Data extract >>
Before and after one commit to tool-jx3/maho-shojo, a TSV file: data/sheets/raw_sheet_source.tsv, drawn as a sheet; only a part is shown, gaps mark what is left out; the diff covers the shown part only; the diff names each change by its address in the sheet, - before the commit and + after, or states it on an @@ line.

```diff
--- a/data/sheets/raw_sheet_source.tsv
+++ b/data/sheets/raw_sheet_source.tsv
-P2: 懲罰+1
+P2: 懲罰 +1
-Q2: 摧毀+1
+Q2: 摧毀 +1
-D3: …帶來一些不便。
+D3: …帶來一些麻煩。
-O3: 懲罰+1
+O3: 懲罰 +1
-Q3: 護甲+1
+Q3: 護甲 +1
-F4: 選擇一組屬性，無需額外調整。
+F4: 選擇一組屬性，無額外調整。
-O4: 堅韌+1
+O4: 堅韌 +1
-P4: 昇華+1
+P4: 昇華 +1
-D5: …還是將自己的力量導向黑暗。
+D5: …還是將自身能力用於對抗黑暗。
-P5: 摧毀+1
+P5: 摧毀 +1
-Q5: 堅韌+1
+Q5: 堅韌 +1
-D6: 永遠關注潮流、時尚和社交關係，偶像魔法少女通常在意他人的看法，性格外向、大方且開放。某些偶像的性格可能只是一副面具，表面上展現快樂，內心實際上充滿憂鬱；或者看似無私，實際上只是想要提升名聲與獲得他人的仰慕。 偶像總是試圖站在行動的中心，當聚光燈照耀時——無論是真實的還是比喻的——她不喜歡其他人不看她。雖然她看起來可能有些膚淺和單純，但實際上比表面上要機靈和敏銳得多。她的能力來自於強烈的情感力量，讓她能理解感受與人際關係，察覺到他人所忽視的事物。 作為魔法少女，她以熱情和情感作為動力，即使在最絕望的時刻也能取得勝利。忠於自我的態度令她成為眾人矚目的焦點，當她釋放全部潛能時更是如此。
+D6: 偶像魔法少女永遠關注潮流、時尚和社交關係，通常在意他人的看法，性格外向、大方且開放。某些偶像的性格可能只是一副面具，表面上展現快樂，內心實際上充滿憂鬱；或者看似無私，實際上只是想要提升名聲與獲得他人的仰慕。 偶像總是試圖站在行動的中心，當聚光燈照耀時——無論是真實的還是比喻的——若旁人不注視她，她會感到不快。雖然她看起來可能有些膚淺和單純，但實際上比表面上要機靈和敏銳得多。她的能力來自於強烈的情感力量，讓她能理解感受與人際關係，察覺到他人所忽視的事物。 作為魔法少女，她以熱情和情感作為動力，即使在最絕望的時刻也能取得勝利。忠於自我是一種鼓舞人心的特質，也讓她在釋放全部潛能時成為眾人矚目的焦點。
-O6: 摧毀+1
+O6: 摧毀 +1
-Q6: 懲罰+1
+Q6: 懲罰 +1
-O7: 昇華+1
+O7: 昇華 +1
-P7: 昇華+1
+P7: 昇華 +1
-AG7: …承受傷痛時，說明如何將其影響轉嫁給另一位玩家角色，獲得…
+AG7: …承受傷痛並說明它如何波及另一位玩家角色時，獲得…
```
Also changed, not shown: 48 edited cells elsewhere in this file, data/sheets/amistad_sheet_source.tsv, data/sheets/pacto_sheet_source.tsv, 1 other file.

Aim of the task >> Please return every line of the listing exactly.

Result of this task >>
Before and after one commit to tool-jx3/maho-shojo, a TSV file: data/sheets/raw_sheet_source.tsv, drawn as a sheet; only a part is shown, gaps mark what is left out; the diff covers the shown part only; the diff names each change by its address in the sheet, - before the commit and + after, or states it on an @@ line.

```diff
--- a/data/sheets/raw_sheet_source.tsv
+++ b/data/sheets/raw_sheet_source.tsv
-P2: 懲罰+1
+P2: 懲罰 +1
-Q2: 摧毀+1
+Q2: 摧毀 +1
-D3: …帶來一些不便。
+D3: …帶來一些麻煩。
-O3: 懲罰+1
+O3: 懲罰 +1
-Q3: 護甲+1
+Q3: 護甲 +1
-F4: 選擇一組屬性，無需額外調整。
+F4: 選擇一組屬性，無額外調整。
-O4: 堅韌+1
+O4: 堅韌 +1
-P4: 昇華+1
+P4: 昇華 +1
-D5: …還是將自己的力量導向黑暗。
+D5: …還是將自身能力用於對抗黑暗。
-P5: 摧毀+1
+P5: 摧毀 +1
-Q5: 堅韌+1
+Q5: 堅韌 +1
-D6: 永遠關注潮流、時尚和社交關係，偶像魔法少女通常在意他人的看法，性格外向、大方且開放。某些偶像的性格可能只是一副面具，表面上展現快樂，內心實際上充滿憂鬱；或者看似無私，實際上只是想要提升名聲與獲得他人的仰慕。 偶像總是試圖站在行動的中心，當聚光燈照耀時——無論是真實的還是比喻的——她不喜歡其他人不看她。雖然她看起來可能有些膚淺和單純，但實際上比表面上要機靈和敏銳得多。她的能力來自於強烈的情感力量，讓她能理解感受與人際關係，察覺到他人所忽視的事物。 作為魔法少女，她以熱情和情感作為動力，即使在最絕望的時刻也能取得勝利。忠於自我的態度令她成為眾人矚目的焦點，當她釋放全部潛能時更是如此。
+D6: 偶像魔法少女永遠關注潮流、時尚和社交關係，通常在意他人的看法，性格外向、大方且開放。某些偶像的性格可能只是一副面具，表面上展現快樂，內心實際上充滿憂鬱；或者看似無私，實際上只是想要提升名聲與獲得他人的仰慕。 偶像總是試圖站在行動的中心，當聚光燈照耀時——無論是真實的還是比喻的——若旁人不注視她，她會感到不快。雖然她看起來可能有些膚淺和單純，但實際上比表面上要機靈和敏銳得多。她的能力來自於強烈的情感力量，讓她能理解感受與人際關係，察覺到他人所忽視的事物。 作為魔法少女，她以熱情和情感作為動力，即使在最絕望的時刻也能取得勝利。忠於自我是一種鼓舞人心的特質，也讓她在釋放全部潛能時成為眾人矚目的焦點。
-O6: 摧毀+1
+O6: 摧毀 +1
-Q6: 懲罰+1
+Q6: 懲罰 +1
-O7: 昇華+1
+O7: 昇華 +1
-P7: 昇華+1
+P7: 昇華 +1
-AG7: …承受傷痛時，說明如何將其影響轉嫁給另一位玩家角色，獲得…
+AG7: …承受傷痛並說明它如何波及另一位玩家角色時，獲得…
```
Also changed, not shown: 48 edited cells elsewhere in this file, data/sheets/amistad_sheet_source.tsv, data/sheets/pacto_sheet_source.tsv, 1 other file.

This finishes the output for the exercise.